I can only begin to imagine the stress I put my parents through as a teenager. I was temperamental, anxious, and even prone to getting blackout drunk at times.

My father was correct in saying that I was selfish. But that’s just it—I was a teenager. I was growing, developing, and wanting to experience life. If anybody stopped me from doing so, especially by using manipulative tactics, my emotions would overflow and splash out onto them, a malfunctioning kettle raring to empty itself.

Yet the narrative flowing throughout that tiny Greek village (and perhaps many more European villages) espouses that family is first, man provides, and woman keeps house—at all costs.

But I am selfish. Forever against the grain. A second-generation, unladylike Greek Australian.

For a man or woman to shift from this narrative, even slightly, would be downright callous.

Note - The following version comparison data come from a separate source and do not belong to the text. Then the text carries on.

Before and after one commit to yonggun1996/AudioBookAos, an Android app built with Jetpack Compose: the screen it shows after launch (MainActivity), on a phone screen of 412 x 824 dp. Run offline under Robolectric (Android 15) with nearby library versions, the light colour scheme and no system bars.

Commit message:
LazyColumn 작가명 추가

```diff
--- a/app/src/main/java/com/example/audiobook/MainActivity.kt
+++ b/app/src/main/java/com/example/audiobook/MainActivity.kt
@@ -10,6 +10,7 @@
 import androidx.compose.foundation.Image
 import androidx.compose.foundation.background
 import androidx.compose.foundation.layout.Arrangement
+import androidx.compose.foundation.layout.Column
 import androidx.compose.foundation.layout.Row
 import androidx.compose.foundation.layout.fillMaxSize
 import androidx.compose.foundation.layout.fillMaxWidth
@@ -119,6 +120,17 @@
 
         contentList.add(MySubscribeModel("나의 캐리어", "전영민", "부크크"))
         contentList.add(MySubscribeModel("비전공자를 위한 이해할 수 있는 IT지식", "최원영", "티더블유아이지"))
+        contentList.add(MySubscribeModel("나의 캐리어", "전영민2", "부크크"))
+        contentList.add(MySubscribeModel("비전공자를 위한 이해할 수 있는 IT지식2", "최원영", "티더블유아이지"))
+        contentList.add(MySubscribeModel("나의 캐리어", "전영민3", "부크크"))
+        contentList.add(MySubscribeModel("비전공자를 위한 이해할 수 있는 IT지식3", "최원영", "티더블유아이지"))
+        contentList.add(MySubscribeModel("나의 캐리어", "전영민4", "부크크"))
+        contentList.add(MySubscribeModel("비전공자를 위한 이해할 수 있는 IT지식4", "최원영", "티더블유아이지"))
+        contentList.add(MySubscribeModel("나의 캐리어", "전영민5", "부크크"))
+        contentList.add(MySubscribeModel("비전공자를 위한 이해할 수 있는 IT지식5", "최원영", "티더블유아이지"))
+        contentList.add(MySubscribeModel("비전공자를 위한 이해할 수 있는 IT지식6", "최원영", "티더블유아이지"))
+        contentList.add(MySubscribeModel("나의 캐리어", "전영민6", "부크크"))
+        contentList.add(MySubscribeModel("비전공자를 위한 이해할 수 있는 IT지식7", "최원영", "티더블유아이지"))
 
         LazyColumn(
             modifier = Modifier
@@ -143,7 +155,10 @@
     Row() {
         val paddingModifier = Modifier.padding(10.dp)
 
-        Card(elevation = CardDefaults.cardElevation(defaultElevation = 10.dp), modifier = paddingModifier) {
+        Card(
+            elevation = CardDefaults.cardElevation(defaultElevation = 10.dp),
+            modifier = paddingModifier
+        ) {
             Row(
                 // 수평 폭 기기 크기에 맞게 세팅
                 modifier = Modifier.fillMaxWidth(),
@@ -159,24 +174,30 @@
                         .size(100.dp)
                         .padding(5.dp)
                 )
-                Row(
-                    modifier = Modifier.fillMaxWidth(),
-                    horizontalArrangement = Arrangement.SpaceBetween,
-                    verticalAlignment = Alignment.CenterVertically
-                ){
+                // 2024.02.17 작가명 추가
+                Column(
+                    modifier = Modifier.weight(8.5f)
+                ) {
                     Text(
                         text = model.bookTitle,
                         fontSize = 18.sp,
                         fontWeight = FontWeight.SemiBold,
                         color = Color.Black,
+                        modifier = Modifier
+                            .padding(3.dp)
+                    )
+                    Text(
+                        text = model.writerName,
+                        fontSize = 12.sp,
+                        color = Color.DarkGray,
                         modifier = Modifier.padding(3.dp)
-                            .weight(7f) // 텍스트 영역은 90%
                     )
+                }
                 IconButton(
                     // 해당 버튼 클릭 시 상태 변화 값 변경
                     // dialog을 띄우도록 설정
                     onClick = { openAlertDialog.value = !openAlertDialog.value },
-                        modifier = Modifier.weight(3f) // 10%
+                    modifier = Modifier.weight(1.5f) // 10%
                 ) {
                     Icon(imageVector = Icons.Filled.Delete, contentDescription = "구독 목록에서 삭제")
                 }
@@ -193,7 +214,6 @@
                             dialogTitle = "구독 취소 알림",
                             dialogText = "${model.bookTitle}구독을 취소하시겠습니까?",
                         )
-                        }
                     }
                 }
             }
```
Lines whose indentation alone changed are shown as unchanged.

‘You’re not stuck in your tiny village back in the 60s anymore, Dad.’

To a second-generation Australian, not rewriting this devoid-of-female-agency and exclusionary narrative would be a death wish.

To our detriment, I rewrote my family’s narrative. I grabbed a thick red permanent marker and scrawled all over my father’s blueprint of the decent daughter.

How could his beautiful baby girl become such a selfish, disrespectful person?

Respect, to some, might mean hiding under the table while their father beats their mother for no reason other than the fact he can’t control his temper. They might be scared, the carpet might sting their face, but they’re proving to the king of the house that he’s the one who matters most.

Respect to me meant lashing out at my father, scaring him senseless. Getting so drunk I had to be wheeled out of school on a stretcher by lunchtime. It meant years of anxiety, of worthlessness, of picking at the belief that I was a horrible person until I grabbed that permanent marker and scrawled over what had become my own narrative.

Above all else, I learned to respect myself.